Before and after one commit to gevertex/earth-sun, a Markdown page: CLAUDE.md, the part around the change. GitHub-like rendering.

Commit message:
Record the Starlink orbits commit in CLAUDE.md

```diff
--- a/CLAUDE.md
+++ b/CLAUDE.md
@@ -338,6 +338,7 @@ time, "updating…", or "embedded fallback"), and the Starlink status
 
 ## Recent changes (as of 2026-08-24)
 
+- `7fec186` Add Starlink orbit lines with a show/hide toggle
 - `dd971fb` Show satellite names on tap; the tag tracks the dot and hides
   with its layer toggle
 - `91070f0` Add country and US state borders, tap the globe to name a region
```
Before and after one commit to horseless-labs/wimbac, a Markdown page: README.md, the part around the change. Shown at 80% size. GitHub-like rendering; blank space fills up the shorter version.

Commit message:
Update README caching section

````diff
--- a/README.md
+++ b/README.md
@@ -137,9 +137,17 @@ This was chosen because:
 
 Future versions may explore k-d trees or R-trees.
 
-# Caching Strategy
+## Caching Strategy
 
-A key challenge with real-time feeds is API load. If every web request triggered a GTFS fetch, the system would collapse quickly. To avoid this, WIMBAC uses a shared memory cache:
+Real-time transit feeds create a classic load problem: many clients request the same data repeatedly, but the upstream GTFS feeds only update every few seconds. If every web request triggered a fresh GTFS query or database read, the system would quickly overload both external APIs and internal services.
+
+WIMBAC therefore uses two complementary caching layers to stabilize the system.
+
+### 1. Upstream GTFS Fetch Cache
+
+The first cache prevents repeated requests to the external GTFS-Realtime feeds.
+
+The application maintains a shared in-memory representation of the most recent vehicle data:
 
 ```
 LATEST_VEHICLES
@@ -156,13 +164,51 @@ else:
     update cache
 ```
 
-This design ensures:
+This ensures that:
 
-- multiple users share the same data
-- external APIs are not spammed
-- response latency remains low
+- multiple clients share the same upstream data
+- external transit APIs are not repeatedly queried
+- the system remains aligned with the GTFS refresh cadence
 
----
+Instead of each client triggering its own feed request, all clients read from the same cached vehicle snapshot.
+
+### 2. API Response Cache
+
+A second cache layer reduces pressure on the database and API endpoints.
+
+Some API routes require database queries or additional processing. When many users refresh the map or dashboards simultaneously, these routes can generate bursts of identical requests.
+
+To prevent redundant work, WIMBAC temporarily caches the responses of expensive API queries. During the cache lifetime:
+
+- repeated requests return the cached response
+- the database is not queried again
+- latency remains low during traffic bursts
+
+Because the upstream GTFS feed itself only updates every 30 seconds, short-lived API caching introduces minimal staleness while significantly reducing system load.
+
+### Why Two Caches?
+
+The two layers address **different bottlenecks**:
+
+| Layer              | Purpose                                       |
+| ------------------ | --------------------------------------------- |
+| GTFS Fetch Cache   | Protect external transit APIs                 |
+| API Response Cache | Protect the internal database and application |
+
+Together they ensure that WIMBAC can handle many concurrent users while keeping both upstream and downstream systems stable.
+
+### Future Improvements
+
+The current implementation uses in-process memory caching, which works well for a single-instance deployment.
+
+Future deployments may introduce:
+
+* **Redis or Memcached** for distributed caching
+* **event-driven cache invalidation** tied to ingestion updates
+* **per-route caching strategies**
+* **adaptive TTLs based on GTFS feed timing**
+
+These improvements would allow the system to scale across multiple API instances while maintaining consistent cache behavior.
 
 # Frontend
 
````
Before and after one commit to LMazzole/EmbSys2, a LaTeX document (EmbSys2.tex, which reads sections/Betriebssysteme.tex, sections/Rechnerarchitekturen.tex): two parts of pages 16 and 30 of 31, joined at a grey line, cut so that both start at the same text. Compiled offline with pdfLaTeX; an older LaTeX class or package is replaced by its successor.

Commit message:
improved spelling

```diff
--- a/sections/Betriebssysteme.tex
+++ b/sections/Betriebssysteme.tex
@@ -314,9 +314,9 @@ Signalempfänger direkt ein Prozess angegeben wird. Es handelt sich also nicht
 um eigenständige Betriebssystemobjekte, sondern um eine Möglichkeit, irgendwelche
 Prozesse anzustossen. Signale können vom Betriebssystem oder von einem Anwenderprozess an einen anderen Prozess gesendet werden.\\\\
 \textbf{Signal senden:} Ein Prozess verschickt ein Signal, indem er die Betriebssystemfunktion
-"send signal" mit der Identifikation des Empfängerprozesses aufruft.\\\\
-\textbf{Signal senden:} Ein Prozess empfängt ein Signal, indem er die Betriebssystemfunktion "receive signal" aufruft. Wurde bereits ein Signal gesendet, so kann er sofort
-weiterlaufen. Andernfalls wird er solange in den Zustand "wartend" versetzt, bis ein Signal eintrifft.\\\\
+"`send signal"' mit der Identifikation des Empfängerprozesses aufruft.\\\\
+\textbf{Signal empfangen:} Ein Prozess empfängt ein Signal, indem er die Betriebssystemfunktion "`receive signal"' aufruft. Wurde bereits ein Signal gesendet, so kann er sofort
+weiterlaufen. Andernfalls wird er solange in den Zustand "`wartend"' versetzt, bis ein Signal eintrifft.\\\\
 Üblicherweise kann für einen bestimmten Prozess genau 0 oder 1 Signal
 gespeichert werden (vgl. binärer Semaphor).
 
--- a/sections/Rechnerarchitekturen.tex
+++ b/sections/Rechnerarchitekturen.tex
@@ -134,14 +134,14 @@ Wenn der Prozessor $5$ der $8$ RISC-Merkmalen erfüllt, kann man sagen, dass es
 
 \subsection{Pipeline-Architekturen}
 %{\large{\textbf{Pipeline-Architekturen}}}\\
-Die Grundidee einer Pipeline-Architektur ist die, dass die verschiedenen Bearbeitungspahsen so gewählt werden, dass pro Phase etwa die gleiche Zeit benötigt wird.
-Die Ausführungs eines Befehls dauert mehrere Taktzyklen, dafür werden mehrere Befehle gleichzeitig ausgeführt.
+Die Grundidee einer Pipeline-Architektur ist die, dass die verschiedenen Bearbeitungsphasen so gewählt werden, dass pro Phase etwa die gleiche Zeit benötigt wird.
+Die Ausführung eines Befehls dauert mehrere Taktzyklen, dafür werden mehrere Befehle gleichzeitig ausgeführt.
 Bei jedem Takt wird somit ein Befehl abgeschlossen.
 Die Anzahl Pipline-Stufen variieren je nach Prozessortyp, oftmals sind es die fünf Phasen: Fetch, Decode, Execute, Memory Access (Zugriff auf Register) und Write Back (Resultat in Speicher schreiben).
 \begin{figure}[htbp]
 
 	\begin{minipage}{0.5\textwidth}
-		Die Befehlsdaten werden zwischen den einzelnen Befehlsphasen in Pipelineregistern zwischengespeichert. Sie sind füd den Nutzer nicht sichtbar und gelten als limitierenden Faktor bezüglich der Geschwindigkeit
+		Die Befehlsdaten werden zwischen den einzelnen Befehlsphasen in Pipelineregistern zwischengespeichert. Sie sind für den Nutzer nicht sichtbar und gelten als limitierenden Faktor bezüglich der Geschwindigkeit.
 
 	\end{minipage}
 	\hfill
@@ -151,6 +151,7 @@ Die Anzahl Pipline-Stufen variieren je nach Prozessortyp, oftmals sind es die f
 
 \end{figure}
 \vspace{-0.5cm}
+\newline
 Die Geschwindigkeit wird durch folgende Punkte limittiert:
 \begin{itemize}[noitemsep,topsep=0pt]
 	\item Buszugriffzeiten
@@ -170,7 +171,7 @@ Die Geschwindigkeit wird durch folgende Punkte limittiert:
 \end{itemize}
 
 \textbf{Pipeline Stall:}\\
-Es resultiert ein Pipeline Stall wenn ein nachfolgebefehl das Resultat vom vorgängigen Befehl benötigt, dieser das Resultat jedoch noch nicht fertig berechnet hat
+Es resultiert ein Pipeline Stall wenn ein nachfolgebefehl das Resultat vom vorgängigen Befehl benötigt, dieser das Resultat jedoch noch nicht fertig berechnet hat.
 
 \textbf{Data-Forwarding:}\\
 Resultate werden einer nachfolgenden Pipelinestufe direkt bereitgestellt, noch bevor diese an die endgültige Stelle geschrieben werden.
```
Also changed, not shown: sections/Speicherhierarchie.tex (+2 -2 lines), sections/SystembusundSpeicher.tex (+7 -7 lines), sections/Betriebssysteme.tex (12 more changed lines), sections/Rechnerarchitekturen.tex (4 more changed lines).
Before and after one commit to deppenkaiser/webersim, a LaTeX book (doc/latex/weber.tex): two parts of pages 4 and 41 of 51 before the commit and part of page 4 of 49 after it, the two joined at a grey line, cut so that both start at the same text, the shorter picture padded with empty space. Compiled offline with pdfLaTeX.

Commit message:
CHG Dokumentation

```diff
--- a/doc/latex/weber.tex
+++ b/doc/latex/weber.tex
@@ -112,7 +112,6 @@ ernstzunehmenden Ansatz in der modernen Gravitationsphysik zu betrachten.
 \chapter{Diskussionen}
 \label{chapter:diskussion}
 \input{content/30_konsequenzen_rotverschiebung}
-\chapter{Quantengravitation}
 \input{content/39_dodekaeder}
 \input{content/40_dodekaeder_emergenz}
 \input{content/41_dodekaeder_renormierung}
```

###

Each line of the entries above that includes the string "feeds" should be copied out.

-A key challenge with real-time feeds is API load. If every web request triggered a GTFS fetch, the system would collapse quickly. To avoid this, WIMBAC uses a shared memory cache:
+Real-time transit feeds create a classic load problem: many clients request the same data repeatedly, but the upstream GTFS feeds only update every few seconds. If every web request triggered a fresh GTFS query or database read, the system would quickly overload both external APIs and internal services.
+The first cache prevents repeated requests to the external GTFS-Realtime feeds.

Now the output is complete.